The essentials: Police raided Ahmad bin Hambal Centre for Islamic Teachings, a faith school in Kaduna State, northern Nigeria, over the weekend and arrested about seven teachers. Hundreds of boys and men were held at the centre. Their bodies were marked with wounds, evidence of systemic physical torture. The students told reporters they were sexually abused.
The context: Islamic schools are common in northern Nigeria, a region that has the volatile mix of high population density, high poverty rates and low literacy levels. The north’s present state can be traced back to colonialists who focused on providing social infrastructure to coastal towns in the south, which were more essential to colonial administration and exports.
Many parents in northern states choose to send their kids to Islamic schools to learn how to read the Qur’an because they cannot afford to buy books and uniforms required in tuition-free government schools. At these resident schools, the children often become money-making instruments for teachers. They beg in the streets to survive. The boys (girls stay at home) are called Al Majiris meaning ’emigrant’ in Arabic.

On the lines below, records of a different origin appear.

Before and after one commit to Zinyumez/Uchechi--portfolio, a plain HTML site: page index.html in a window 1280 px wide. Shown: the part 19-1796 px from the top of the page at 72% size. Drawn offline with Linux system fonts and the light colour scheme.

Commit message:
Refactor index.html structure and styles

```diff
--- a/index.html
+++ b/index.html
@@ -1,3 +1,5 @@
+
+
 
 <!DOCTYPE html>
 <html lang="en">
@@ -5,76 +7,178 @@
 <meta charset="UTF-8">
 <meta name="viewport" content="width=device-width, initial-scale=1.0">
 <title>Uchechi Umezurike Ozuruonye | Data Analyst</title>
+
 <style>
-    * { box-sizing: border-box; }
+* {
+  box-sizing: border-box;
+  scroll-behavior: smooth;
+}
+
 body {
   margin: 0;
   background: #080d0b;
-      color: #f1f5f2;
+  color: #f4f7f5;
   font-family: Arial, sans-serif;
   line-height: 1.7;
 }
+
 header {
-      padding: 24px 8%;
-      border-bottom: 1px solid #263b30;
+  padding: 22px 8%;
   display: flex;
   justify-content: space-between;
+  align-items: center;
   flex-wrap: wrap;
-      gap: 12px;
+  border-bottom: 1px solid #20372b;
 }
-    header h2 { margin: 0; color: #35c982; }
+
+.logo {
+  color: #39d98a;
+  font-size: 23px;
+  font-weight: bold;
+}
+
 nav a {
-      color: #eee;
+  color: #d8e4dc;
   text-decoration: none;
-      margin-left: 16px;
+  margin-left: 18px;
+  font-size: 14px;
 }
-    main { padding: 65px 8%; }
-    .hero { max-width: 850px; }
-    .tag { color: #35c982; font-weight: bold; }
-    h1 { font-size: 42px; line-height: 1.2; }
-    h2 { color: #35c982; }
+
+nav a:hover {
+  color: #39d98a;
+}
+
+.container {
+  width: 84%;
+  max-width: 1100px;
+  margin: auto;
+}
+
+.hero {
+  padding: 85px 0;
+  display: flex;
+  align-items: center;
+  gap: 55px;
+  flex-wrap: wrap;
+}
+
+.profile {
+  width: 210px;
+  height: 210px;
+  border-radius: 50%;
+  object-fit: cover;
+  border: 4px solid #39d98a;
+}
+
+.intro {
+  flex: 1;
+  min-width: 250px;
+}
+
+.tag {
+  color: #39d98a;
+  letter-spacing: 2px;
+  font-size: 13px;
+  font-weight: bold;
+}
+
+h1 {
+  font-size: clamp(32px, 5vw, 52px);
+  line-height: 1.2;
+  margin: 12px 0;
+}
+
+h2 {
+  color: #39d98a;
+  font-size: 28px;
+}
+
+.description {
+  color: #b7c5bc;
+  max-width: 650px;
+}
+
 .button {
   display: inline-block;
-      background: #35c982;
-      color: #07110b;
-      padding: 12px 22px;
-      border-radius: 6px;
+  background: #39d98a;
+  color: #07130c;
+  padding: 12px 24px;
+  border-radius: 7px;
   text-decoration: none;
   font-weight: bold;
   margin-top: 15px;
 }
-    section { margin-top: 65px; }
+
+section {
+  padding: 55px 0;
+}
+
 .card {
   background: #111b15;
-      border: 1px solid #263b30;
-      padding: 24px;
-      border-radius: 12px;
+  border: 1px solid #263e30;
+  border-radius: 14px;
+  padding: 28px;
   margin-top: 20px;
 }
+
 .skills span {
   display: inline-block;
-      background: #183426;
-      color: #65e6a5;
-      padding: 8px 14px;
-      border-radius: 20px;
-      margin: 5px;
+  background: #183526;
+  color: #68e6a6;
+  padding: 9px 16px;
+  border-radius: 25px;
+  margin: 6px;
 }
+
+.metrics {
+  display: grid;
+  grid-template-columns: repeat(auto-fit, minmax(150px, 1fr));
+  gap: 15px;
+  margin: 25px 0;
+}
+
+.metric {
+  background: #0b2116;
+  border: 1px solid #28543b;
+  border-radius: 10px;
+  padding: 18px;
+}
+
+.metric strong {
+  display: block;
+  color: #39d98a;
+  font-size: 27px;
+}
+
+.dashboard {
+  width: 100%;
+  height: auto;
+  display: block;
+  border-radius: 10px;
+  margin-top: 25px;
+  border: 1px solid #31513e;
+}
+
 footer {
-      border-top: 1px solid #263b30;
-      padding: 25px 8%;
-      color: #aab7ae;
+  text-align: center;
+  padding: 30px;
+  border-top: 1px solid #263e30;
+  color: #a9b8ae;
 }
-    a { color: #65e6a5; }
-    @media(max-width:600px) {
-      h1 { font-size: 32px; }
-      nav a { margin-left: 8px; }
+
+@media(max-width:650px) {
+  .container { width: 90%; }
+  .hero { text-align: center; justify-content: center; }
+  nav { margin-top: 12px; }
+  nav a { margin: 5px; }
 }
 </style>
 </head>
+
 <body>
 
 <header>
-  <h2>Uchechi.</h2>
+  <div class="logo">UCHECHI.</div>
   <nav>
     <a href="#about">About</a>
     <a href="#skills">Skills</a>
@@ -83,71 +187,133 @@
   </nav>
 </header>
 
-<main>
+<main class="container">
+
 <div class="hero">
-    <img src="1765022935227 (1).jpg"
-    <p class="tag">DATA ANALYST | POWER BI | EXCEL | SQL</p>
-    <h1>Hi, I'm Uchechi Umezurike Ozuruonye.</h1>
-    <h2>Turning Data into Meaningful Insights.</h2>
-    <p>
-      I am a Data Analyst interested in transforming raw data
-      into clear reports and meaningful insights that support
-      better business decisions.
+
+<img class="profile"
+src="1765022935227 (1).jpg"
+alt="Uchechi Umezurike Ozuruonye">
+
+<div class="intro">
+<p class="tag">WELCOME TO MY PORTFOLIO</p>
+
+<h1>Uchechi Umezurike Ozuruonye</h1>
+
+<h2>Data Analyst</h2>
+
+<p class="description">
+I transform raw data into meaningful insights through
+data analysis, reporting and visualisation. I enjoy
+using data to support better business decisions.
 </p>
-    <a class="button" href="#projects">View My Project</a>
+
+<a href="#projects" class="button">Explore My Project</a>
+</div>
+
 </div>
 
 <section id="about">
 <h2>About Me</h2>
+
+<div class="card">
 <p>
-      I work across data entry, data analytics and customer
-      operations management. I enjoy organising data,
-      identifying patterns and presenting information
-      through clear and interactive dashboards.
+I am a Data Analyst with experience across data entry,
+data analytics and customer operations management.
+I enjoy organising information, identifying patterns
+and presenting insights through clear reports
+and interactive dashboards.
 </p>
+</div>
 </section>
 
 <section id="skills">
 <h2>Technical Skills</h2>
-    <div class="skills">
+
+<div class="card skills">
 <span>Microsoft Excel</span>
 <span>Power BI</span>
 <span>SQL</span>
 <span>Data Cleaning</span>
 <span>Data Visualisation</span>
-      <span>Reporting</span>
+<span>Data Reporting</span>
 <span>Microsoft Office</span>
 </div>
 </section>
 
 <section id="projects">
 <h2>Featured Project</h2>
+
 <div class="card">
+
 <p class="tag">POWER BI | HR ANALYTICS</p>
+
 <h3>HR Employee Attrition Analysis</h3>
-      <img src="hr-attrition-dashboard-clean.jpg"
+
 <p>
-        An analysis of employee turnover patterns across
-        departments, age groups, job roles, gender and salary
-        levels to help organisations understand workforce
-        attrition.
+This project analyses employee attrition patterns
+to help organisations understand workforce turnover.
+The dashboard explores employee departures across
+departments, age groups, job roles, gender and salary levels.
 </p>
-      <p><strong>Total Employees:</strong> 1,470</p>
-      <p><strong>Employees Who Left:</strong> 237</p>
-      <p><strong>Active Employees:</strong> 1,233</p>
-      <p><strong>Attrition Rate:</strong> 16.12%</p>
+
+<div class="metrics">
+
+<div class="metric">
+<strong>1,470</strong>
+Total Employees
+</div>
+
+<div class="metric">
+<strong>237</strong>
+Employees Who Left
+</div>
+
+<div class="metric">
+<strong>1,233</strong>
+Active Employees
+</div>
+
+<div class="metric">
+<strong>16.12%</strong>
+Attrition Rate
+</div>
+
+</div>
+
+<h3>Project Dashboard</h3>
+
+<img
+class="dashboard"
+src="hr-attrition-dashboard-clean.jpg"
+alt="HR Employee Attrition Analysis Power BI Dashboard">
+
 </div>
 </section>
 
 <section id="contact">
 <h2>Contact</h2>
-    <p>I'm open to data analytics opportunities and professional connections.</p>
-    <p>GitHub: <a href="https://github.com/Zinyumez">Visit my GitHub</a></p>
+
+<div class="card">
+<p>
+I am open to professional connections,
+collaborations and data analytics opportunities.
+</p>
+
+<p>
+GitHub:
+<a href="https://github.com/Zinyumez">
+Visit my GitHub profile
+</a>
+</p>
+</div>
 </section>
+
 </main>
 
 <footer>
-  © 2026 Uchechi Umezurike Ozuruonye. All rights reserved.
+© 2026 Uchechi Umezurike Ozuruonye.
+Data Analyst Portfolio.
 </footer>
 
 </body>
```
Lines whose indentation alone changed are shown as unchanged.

The north is struggling with the Al Majiri system. State governments are lost. President Buhari is considering a ban. Education experts have referred to the system as a ticking time bomb, a breeding ground for violent extremism. Analysts even argue that Boko Haram is a consequence of the north’s under-education. More than 13 million kids are out of school in Nigeria, 70% of whom are from the north. Former President Goodluck Jonathan’s attempt at reforming Al Majiri by constructing schools with integrated curricula – combining Qur’anic lessons with Western-style education – was only partly successful.
The good: The raid in Kaduna signals the state government’s intolerance of child and human rights abuses. Governor Nasir el-Rufai has previously been praised (and criticised) for education reforms in the state. The activities in this particular school are eye-opening and alarming, but state officials who participated in the raid promise rigorous scrutiny into the affairs of all Qur’anic schools.
The bad: The school was able to operate undetected in Kaduna city for years. One officer voiced her fears about what is happening in schools located in more remote areas. One imagines it will be much worse. Although the Al Majiri system is unique to the Kanem-Bornu Empire, where it originated, students from Mali, Ghana and Burkina Faso were also among those freed, suggesting there is much to uncover in the system.
The future: States need to look into Al Majiri centres urgently. This may prompt a state ban in Kaduna which could push the federal government to act at a national level. But there will likely be backlash from those who are used to the system. Integrative measures need to be put in place to prevent that. What cannot be done, though, is to ignore the problem. If we are facing groups like Boko Haram and ISWAP now, what will tomorrow bring?